Prosecutors had recommended that Senior District Court Judge Charles Breyer impose an eight-year sentence, saying that would reflect the extent of Yee's crimes.
Yee's attorneys had called for no more than five years and three months behind bars, saying Yee had a history of public service and his wife was ill.
"I don't feel I should be lenient," Breyer said during the hearing. "The crimes that you committed have resulted in essentially an attack on democratic institutions."
Yee, 67, is a long-time politician who also served in the state Assembly and on the San Francisco Board of Supervisors.
He pleaded guilty in July to one count of conspiracy to engage in racketeering. The charge was filed as part of an organized crime investigation in San Francisco's Chinatown that led to charges against more than two dozen people.
The probe also snared Raymond "Shrimp Boy" Chow, a flamboyant leader of a Chinese fraternal organization -- the Ghee Kung Tong.
Federal agents say one of Chow's associates was Keith Jackson, a former San Francisco school board president and well-known political consultant who raised money for Yee's unsuccessful mayoral run in 2011 and his bid for secretary of state.
Yee was trying to pay off the debt from his mayoral campaign with the money he solicited, prosecutors said.
Jackson led authorities to Yee and pleaded guilty to a racketeering charge. He was also expected to be sentenced Wednesday.

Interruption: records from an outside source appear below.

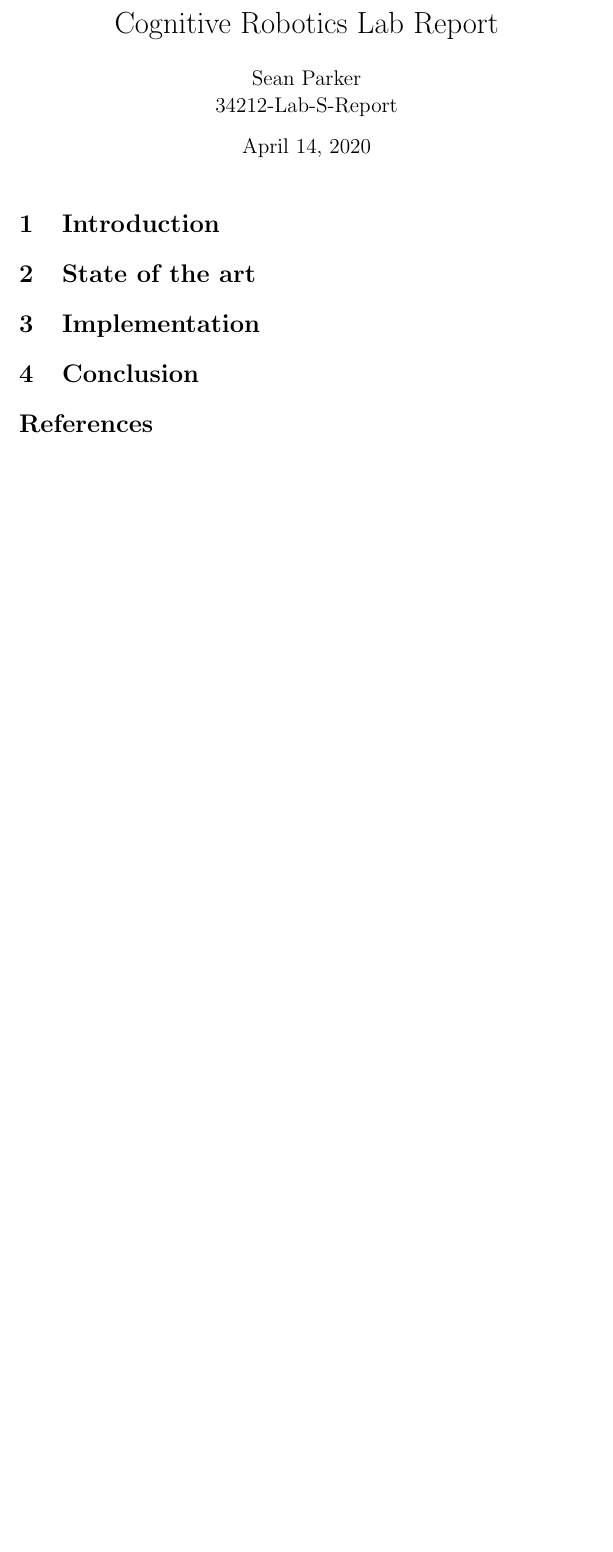
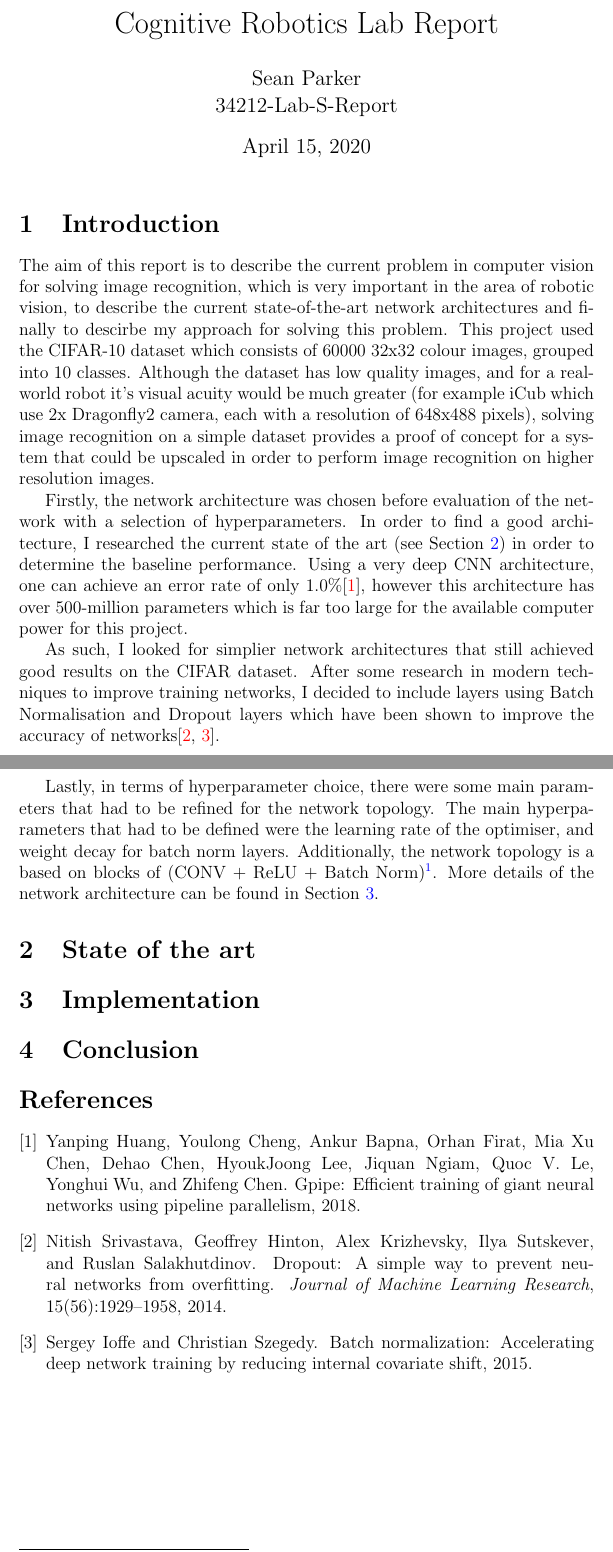
Before and after one commit to seanjparker/CIFAR-10, a LaTeX document (report/report.tex, which reads report/refs.bib): part of the page before the commit and two parts of pages 1 and 2 of 2 after it, the two joined at a grey line, cut so that both start at the same text, the shorter picture padded with empty space. The pictures show the PDF file report/report.pdf that the author committed with the source.

Commit message:
Finish introduction

```diff
--- a/report/refs.bib
+++ b/report/refs.bib
@@ -0,0 +1,4 @@
+@misc{huang2018gpipe,
+  title={GPipe: Efficient Training of Giant Neural Networks using Pipeline Parallelism},
+  author={Yanping Huang and Youlong Cheng and Ankur Bapna and Orhan Firat and Mia Xu Chen and Dehao Chen and HyoukJoong Lee and Jiquan Ngiam and Quoc V. Le and Yonghui Wu and Zhifeng Chen},
+  year={2018},
@@ -0,0 +10,7 @@
+@article{dropout,
+  author  = {Nitish Srivastava and Geoffrey Hinton and Alex Krizhevsky and Ilya Sutskever and Ruslan Salakhutdinov},
+  title   = {Dropout: A Simple Way to Prevent Neural Networks from Overfitting},
+  journal = {Journal of Machine Learning Research},
+  year    = {2014},
+  volume  = {15},
+  number  = {56},
@@ -0,0 +22,3 @@
+  title={Batch Normalization: Accelerating Deep Network Training by Reducing Internal Covariate Shift},
+  author={Sergey Ioffe and Christian Szegedy},
+  year={2015},
--- a/report/report.tex
+++ b/report/report.tex
@@ -16,7 +16,16 @@
 \maketitle
 
 \section{Introduction}
+The aim of this report is to describe the current problem in computer vision for solving image recognition, which is very important in the area of robotic vision, to describe the current state-of-the-art network architectures and finally to descirbe my approach for solving this problem. This project used the CIFAR-10 dataset which consists of 60000 32x32 colour images, grouped into 10 classes. Although the dataset has low quality images, and for a real-world robot it's visual acuity would be much greater (for example iCub which use 2x Dragonfly2 camera, each with a resolution of 648x488 pixels), solving image recognition on a simple dataset provides a proof of concept for a system that could be upscaled in order to perform image recognition on higher resolution images.
+
+Firstly, the network architecture was chosen before evaluation of the network with a selection of hyperparameters. In order to find a good architecture, I researched the current state of the art (see Section \ref{sec:soa}) in order to determine the baseline performance. Using a very deep CNN architecture, one can achieve an error rate of only 1.0\%\cite{huang2018gpipe}, however this architecture has over 500-million parameters which is far too large for the available computer power for this project.
+
+As such, I looked for simplier network architectures that still achieved good results on the CIFAR dataset. After some research in modern techniques to improve training networks, I decided to include layers using Batch Normalisation and Dropout layers which have been shown to improve the accuracy of networks\cite{dropout, batch-norm}.
+
+Lastly, in terms of hyperparameter choice, there were some main parameters that had to be refined for the network topology. The main hyperparameters that had to be defined were the learning rate of the optimiser, and weight decay for batch norm layers. Additionally, the network topology is a based on blocks of (CONV + ReLU + Batch Norm)\footnote{In this case, ``+'' refers to a combination of ideas, rather than the plus operator in mathematics.}. More details of the network architecture can be found in Section \ref{sec:imple}.
 
 \section{State of the art}
+\label{sec:soa}
+
 
 \section{Implementation}
```
Also changed, not shown: report/report.pdf, report/refs.bib (14 more changed lines), report/report.tex (1 more changed lines).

Yee has remained free while awaiting sentencing. He acknowledged accepting $11,000 in exchange for setting up a meeting with another state senator, $10,000 for recommending someone for a grant, and $6,800 for providing a certificate on California State Senate letterhead honoring the Ghee Kung Tong.
He also acknowledged that he discussed helping an undercover FBI agent buy automatic weapons from the Philippines that were intended to be brought to the U.S. for distribution.
Prosecutors say Chow and some other members of the fraternal group engaged in drug trafficking, money laundering and the sale of stolen cigarettes and top-shelf liquors.
The case against Chow was largely the work of an undercover FBI agent who posed for years as a foul-mouthed East Coast businessman with mafia ties.